[EXTRACTED DATA — start]
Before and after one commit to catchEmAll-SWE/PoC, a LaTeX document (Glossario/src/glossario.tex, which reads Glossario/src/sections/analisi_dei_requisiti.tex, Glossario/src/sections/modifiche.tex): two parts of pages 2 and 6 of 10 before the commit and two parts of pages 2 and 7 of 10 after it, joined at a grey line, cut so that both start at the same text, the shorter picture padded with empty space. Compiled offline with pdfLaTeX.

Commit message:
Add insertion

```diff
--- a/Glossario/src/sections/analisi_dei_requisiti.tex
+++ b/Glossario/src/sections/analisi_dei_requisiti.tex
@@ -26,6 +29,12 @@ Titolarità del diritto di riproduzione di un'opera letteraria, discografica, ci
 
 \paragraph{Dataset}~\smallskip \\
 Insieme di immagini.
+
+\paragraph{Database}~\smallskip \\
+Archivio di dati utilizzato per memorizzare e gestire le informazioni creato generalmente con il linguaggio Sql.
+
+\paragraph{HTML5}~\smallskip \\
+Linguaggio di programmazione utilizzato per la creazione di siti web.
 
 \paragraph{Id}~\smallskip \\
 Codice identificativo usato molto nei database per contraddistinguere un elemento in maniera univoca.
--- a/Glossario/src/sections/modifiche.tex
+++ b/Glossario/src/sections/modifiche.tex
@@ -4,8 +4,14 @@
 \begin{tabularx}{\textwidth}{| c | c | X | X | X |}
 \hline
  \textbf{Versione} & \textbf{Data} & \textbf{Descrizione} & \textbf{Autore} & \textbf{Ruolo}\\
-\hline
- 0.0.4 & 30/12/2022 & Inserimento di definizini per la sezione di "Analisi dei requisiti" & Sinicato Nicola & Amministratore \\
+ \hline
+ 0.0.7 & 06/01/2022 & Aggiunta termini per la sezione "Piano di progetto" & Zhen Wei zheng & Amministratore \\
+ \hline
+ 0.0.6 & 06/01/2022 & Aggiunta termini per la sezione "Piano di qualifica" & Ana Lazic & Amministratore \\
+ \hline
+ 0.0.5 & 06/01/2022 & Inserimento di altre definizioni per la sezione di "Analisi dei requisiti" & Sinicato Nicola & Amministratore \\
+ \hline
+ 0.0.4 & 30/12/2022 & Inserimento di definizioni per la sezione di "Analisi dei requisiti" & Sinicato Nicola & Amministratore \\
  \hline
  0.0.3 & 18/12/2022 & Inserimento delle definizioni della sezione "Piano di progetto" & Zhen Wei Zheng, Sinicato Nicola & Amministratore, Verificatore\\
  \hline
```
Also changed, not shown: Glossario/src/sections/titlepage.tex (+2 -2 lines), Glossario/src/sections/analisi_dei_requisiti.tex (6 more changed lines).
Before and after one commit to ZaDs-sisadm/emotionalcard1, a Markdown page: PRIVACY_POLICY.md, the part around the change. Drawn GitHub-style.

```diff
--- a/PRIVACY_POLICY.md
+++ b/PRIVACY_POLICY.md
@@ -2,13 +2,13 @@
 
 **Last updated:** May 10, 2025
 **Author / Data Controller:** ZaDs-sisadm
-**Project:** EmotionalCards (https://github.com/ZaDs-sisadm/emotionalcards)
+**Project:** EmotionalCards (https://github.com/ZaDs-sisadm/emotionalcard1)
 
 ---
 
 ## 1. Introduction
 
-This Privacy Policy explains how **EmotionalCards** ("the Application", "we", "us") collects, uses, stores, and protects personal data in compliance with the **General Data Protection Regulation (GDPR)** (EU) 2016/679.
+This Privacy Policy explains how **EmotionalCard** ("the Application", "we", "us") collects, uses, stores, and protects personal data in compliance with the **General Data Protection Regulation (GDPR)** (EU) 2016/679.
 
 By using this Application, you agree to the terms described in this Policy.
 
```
[EXTRACTED DATA — finish]
# WHAT IS BEING ASKED
Write out an exact copy of every record shown above.

# RESULT FOR THIS EXERCISE
Before and after one commit to catchEmAll-SWE/PoC, a LaTeX document (Glossario/src/glossario.tex, which reads Glossario/src/sections/analisi_dei_requisiti.tex, Glossario/src/sections/modifiche.tex): two parts of pages 2 and 6 of 10 before the commit and two parts of pages 2 and 7 of 10 after it, joined at a grey line, cut so that both start at the same text, the shorter picture padded with empty space. Compiled offline with pdfLaTeX.

Commit message:
Add insertion

```diff
--- a/Glossario/src/sections/analisi_dei_requisiti.tex
+++ b/Glossario/src/sections/analisi_dei_requisiti.tex
@@ -26,6 +29,12 @@ Titolarità del diritto di riproduzione di un'opera letteraria, discografica, ci
 
 \paragraph{Dataset}~\smallskip \\
 Insieme di immagini.
+
+\paragraph{Database}~\smallskip \\
+Archivio di dati utilizzato per memorizzare e gestire le informazioni creato generalmente con il linguaggio Sql.
+
+\paragraph{HTML5}~\smallskip \\
+Linguaggio di programmazione utilizzato per la creazione di siti web.
 
 \paragraph{Id}~\smallskip \\
 Codice identificativo usato molto nei database per contraddistinguere un elemento in maniera univoca.
--- a/Glossario/src/sections/modifiche.tex
+++ b/Glossario/src/sections/modifiche.tex
@@ -4,8 +4,14 @@
 \begin{tabularx}{\textwidth}{| c | c | X | X | X |}
 \hline
  \textbf{Versione} & \textbf{Data} & \textbf{Descrizione} & \textbf{Autore} & \textbf{Ruolo}\\
-\hline
- 0.0.4 & 30/12/2022 & Inserimento di definizini per la sezione di "Analisi dei requisiti" & Sinicato Nicola & Amministratore \\
+ \hline
+ 0.0.7 & 06/01/2022 & Aggiunta termini per la sezione "Piano di progetto" & Zhen Wei zheng & Amministratore \\
+ \hline
+ 0.0.6 & 06/01/2022 & Aggiunta termini per la sezione "Piano di qualifica" & Ana Lazic & Amministratore \\
+ \hline
+ 0.0.5 & 06/01/2022 & Inserimento di altre definizioni per la sezione di "Analisi dei requisiti" & Sinicato Nicola & Amministratore \\
+ \hline
+ 0.0.4 & 30/12/2022 & Inserimento di definizioni per la sezione di "Analisi dei requisiti" & Sinicato Nicola & Amministratore \\
  \hline
  0.0.3 & 18/12/2022 & Inserimento delle definizioni della sezione "Piano di progetto" & Zhen Wei Zheng, Sinicato Nicola & Amministratore, Verificatore\\
  \hline
```
Also changed, not shown: Glossario/src/sections/titlepage.tex (+2 -2 lines), Glossario/src/sections/analisi_dei_requisiti.tex (6 more changed lines).
Before and after one commit to ZaDs-sisadm/emotionalcard1, a Markdown page: PRIVACY_POLICY.md, the part around the change. Drawn GitHub-style.

```diff
--- a/PRIVACY_POLICY.md
+++ b/PRIVACY_POLICY.md
@@ -2,13 +2,13 @@
 
 **Last updated:** May 10, 2025
 **Author / Data Controller:** ZaDs-sisadm
-**Project:** EmotionalCards (https://github.com/ZaDs-sisadm/emotionalcards)
+**Project:** EmotionalCards (https://github.com/ZaDs-sisadm/emotionalcard1)
 
 ---
 
 ## 1. Introduction
 
-This Privacy Policy explains how **EmotionalCards** ("the Application", "we", "us") collects, uses, stores, and protects personal data in compliance with the **General Data Protection Regulation (GDPR)** (EU) 2016/679.
+This Privacy Policy explains how **EmotionalCard** ("the Application", "we", "us") collects, uses, stores, and protects personal data in compliance with the **General Data Protection Regulation (GDPR)** (EU) 2016/679.
 
 By using this Application, you agree to the terms described in this Policy.
 
```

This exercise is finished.